While unpacking our bags from a trade show, it is interesting to consider the dominant themes and trends we heard and saw at the show. So it is with the recently concluded Global Security Exchange (GSX) show in Chicago, presented by ASIS International. Amid all the product promotion, training sessions, networking and tired feet at the show, what really stood out? We asked this week’s Expert Panel Roundtable: What was the big news at the GSX 2019 trade show in Chicago?
With the advent of online shopping, brick-and-mortar retail businesses are challenged to make transactions more convenient while enhancing the “experience” aspects that differentiate real-life shopping from the simpler route of clicking on a website. Technology is helping retailers create that differentiation, including technologies such as video systems, deep learning analytics and point-of-sale (POS) integrations that have evolved from innovation in the physical security market. For more insights, we asked this week’s Expert Panel Roundtable: What new security industry technologies are having an impact on the retail market?

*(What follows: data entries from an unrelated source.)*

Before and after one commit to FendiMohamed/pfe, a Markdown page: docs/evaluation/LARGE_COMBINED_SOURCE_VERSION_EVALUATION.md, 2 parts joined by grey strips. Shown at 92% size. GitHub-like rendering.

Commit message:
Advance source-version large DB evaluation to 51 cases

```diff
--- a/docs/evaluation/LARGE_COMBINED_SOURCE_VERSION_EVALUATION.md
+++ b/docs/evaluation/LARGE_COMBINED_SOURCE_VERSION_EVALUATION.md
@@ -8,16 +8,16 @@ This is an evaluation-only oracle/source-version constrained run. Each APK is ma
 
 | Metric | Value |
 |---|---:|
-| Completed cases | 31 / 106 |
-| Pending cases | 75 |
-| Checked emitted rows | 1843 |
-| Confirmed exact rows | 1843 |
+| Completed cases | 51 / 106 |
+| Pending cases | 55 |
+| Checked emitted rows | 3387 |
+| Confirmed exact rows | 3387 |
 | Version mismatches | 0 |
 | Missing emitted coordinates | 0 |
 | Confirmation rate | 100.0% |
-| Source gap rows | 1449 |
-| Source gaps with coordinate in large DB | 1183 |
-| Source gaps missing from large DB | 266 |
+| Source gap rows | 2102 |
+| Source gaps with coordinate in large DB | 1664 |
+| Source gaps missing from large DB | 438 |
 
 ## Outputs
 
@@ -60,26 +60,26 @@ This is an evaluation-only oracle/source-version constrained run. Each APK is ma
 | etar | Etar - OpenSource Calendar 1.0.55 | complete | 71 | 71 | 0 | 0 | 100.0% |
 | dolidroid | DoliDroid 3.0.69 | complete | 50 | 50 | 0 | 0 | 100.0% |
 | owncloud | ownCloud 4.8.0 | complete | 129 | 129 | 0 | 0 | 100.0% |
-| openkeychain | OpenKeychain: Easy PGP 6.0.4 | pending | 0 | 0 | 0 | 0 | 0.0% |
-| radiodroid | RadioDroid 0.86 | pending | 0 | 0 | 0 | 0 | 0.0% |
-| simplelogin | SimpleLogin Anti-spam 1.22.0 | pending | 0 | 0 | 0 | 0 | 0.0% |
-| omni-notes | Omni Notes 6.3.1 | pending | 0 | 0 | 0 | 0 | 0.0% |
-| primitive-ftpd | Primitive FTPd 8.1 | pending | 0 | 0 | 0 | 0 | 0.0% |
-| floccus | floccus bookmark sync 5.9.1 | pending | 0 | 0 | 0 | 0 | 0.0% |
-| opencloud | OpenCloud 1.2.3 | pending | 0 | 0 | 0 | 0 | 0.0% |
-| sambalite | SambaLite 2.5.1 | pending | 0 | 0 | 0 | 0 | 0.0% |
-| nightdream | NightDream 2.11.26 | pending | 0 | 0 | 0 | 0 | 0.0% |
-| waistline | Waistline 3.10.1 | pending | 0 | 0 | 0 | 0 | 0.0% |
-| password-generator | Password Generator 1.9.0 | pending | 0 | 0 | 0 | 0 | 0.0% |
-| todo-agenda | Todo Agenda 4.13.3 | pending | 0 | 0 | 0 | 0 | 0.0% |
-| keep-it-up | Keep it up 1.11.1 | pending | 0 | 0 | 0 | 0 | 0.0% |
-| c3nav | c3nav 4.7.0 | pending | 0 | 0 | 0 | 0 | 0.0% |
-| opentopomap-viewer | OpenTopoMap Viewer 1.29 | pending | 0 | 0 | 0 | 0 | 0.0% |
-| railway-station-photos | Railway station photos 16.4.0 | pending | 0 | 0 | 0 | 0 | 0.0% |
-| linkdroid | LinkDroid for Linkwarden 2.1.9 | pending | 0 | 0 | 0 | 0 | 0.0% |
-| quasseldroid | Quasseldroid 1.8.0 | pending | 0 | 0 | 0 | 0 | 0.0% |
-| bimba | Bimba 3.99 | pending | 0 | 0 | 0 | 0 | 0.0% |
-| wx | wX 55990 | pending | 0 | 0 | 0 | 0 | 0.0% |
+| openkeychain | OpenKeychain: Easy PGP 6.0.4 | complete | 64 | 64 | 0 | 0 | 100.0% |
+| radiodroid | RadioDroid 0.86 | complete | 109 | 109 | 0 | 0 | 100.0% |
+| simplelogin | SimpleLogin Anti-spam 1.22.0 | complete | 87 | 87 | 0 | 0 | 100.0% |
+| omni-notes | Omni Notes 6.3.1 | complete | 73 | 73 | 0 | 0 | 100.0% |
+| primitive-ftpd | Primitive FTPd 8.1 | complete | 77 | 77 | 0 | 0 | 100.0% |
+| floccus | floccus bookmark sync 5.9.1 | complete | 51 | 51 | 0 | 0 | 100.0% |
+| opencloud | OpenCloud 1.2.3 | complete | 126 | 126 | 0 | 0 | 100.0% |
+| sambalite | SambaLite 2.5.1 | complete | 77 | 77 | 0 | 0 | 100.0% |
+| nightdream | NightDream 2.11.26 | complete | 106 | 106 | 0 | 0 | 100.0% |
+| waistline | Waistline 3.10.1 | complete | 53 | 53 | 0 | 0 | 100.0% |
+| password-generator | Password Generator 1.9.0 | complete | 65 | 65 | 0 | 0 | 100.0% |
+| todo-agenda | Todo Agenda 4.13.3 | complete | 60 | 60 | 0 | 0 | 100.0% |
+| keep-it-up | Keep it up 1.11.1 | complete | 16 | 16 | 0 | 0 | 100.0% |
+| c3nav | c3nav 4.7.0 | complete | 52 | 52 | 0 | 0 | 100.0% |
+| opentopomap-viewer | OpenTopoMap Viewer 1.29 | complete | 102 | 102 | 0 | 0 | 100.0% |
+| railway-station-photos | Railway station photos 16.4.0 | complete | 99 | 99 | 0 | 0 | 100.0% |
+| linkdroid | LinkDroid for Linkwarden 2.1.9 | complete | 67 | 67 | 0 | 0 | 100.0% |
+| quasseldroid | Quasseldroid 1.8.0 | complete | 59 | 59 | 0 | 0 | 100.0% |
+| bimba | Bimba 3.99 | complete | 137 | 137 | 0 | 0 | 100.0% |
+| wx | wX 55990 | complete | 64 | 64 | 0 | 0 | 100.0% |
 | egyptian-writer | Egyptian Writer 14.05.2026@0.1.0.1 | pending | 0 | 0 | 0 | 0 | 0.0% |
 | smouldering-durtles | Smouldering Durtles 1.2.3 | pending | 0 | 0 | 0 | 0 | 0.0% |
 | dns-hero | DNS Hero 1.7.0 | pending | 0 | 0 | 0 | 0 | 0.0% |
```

Video security systems: Manufacturers & Suppliers
- Dahua Technology Video security systems
- Teleste Video security systems
- Hikvision Video security systems
- Videotec Video security systems
- Meyertech Video security systems
- Pelco Video security systems
- Bosch Video security systems
- Vanderbilt Video security systems
- ComNet Video security systems
- Hanwha Techwin Video security systems
- VIVOTEK Video security systems
- Vicon Video security systems
- LILIN Video security systems
- OT Systems Video security systems
- Avigilon Video security systems
- Hunt Electronic Video security systems
- Arecont Vision Video security systems
- Hunt Electronics Video security systems
- AMAG Video security systems
- Milestone Video security systems